A detailed report created by the nation’s top disease investigators meant to give step-by-step advice to local leaders deciding when and how to reopen public places such as mass transit, day care centers and restaurants during the still-raging pandemic has been shelved by the Trump administration, The Associated Press reported.
The 17-page report by a Centers for Disease Control and Prevention team, titled “Guidance for Implementing the Opening Up America Again Framework,” was researched and written to help faith leaders, business owners, educators and state and local officials as they begin to reopen.
It was supposed to be published last Friday, but agency scientists were told the guidance “would never see the light of day,” according to a CDC official. The official was not authorized to talk to reporters and spoke to The Associated Press on the condition of anonymity.
The AP obtained a copy from a second federal official who was not authorized to release it. The guidance was described in AP stories last week, prior to the White House decision to shelve it.
The Trump administration has been closely controlling the release of guidance and information during the pandemic spurred by a new coronavirus that scientists are still trying to understand, with the President himself leading freewheeling daily briefings until last week, AP adds.
Traditionally, it’s been the CDC’s role to give the public and local officials guidance and science-based information during public health crises. During this one, however, the CDC has not had a regular, pandemic-related news briefing in nearly two months. CDC Director Dr. Robert Redfield has been a member of the White House coronavirus task force, but largely absent from public appearances.
The dearth of real-time, public information from the nation’s experts has struck many current and former government health officials as dangerous.
“CDC has always been the public health agency Americans turn to in a time of crisis,” said Dr. Howard Koh, a Harvard professor and former health official in the Obama administration during the H1N1 swine flu pandemic in 2009. “The standard in a crisis is to turn to them for the latest data and latest guidance and the latest press briefing. That has not occurred, and everyone sees that.”
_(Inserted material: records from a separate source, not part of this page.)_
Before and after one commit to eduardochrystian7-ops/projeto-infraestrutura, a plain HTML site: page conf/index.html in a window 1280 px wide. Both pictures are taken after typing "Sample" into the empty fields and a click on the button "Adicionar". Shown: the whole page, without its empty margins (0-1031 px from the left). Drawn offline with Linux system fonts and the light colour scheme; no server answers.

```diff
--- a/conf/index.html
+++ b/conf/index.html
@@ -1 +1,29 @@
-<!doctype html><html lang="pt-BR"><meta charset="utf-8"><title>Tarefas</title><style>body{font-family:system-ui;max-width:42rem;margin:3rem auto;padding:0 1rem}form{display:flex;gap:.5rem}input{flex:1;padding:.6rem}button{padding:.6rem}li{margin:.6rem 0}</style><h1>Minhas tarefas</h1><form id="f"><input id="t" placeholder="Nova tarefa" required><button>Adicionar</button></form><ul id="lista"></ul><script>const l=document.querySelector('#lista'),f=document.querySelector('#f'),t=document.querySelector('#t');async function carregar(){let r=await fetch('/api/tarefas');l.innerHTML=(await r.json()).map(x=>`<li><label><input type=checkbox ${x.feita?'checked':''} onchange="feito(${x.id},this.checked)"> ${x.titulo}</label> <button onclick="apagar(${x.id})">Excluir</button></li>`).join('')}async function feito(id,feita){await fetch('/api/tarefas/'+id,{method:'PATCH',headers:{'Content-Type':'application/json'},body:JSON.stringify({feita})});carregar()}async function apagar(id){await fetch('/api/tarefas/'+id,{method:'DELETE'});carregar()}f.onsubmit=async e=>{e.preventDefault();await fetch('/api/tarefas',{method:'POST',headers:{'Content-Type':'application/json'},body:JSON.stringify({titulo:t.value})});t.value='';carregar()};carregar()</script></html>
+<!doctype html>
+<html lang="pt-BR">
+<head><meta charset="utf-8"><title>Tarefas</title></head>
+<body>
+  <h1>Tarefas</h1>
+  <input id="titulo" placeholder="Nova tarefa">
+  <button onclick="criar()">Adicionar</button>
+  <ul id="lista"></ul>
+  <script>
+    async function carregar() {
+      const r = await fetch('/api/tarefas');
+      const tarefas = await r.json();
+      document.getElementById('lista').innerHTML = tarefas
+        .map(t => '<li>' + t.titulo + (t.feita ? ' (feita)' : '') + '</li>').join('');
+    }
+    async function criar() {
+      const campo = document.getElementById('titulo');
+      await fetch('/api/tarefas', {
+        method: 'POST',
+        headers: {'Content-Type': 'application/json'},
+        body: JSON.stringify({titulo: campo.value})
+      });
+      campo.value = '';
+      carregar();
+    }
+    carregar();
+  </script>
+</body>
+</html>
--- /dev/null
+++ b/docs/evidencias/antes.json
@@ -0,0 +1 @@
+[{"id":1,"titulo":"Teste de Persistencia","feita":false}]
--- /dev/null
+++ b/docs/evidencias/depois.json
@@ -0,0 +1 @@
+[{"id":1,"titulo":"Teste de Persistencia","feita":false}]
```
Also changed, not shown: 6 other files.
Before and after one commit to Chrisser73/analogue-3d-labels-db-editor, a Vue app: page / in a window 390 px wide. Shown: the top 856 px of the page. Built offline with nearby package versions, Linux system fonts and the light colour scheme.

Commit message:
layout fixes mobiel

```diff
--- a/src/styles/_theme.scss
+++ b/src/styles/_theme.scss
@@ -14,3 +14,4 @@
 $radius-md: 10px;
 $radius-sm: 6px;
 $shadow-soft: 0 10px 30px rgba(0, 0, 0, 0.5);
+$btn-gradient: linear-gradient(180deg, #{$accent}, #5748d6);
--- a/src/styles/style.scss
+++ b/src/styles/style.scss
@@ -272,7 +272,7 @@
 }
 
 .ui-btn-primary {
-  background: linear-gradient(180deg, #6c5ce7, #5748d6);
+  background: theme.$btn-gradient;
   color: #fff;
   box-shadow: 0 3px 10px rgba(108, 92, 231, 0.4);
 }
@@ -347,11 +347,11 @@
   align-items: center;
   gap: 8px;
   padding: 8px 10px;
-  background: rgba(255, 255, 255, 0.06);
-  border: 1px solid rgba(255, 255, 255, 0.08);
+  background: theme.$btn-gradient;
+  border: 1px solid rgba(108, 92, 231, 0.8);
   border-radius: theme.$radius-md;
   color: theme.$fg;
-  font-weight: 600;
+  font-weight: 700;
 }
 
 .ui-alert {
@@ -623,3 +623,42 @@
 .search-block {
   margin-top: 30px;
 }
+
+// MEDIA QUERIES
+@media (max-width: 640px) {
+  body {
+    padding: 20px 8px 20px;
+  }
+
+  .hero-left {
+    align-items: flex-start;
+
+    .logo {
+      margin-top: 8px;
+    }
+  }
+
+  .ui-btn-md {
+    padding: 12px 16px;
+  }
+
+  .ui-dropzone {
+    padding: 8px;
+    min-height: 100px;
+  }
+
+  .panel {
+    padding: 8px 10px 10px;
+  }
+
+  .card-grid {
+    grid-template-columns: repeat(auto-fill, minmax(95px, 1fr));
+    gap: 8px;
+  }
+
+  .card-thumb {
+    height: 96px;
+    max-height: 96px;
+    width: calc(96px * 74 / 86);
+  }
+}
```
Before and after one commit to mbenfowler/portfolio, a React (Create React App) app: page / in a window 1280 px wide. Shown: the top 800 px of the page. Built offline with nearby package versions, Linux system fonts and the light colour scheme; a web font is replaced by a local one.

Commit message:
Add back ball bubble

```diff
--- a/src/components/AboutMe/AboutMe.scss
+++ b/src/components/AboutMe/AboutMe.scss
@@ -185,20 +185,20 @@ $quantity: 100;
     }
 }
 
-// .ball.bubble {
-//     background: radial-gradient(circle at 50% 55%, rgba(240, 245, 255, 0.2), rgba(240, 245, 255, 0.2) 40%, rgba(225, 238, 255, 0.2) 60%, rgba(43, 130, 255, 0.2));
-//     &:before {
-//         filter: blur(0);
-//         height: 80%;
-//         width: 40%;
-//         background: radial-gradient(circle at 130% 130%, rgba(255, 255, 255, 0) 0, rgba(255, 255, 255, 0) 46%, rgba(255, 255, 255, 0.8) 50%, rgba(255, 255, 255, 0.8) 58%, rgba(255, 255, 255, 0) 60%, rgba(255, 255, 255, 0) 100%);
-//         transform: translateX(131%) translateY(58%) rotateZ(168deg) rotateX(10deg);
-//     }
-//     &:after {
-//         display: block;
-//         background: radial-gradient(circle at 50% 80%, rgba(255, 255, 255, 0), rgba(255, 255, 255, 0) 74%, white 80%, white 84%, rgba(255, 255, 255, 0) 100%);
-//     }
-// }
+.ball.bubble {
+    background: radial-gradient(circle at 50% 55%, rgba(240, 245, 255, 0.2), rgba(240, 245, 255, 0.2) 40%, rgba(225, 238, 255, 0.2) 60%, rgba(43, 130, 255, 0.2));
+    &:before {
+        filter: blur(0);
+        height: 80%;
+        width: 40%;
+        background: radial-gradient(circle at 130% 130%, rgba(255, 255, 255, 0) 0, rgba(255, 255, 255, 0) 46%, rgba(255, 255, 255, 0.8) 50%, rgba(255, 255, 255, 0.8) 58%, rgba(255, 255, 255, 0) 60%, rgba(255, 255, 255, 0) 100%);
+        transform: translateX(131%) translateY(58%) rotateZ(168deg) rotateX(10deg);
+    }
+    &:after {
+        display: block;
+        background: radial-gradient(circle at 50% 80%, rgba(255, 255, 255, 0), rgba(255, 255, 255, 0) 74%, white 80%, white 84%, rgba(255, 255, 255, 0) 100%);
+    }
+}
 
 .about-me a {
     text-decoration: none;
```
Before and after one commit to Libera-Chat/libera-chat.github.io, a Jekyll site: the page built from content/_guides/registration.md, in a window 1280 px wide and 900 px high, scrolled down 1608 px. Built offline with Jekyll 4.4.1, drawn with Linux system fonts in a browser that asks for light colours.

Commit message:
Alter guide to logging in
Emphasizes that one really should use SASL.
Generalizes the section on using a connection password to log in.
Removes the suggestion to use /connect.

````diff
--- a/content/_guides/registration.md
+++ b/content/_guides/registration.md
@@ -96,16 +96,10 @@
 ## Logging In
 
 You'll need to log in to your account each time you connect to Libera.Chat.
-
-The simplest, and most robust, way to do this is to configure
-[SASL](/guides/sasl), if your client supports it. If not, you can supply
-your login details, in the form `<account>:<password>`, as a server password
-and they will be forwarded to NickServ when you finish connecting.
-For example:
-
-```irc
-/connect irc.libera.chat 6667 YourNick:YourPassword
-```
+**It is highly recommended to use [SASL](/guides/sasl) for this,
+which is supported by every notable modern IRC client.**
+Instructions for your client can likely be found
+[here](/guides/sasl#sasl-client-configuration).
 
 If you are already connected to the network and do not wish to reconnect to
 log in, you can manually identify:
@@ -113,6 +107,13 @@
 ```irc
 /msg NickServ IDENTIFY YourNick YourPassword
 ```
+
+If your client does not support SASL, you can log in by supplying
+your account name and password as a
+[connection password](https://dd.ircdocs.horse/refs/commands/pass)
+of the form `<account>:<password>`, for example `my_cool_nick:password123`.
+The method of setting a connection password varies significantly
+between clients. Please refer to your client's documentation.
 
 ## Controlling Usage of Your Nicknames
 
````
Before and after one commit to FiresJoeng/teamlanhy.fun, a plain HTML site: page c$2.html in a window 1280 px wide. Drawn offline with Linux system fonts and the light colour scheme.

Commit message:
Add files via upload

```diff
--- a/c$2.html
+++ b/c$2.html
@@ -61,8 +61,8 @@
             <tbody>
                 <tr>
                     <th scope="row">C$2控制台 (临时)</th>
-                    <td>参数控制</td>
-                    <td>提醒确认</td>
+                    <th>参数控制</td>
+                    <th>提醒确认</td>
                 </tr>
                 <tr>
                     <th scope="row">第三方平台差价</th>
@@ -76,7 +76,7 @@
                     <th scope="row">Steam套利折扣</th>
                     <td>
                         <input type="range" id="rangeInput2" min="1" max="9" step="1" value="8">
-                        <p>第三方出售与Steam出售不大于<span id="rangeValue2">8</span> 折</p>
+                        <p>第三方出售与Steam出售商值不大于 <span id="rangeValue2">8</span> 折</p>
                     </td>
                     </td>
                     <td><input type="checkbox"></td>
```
The Trump administration has instead sought to put the onus on states to handle COVID-19 response. This approach to managing the pandemic has been reflected in President Donald Trump’s public statements, from the assertion that he isn’t responsible for the country’s lackluster early testing efforts, to his description last week of the federal government’s role as a “supplier of last resort” for states in need of testing aid.
White House spokeswoman Kayleigh McEnany echoed at a briefing Wednesday: “We’ve consulted individually with states, but as I said, it’s (a) governor-led effort. It’s a state-led effort on … which the federal government will consult. And we do so each and every day.”
The rejected reopening guidance was described by one of the federal officials as a touchstone document that was to be used as a blueprint for other groups inside the CDC who are creating the same type of instructional materials for other facilities.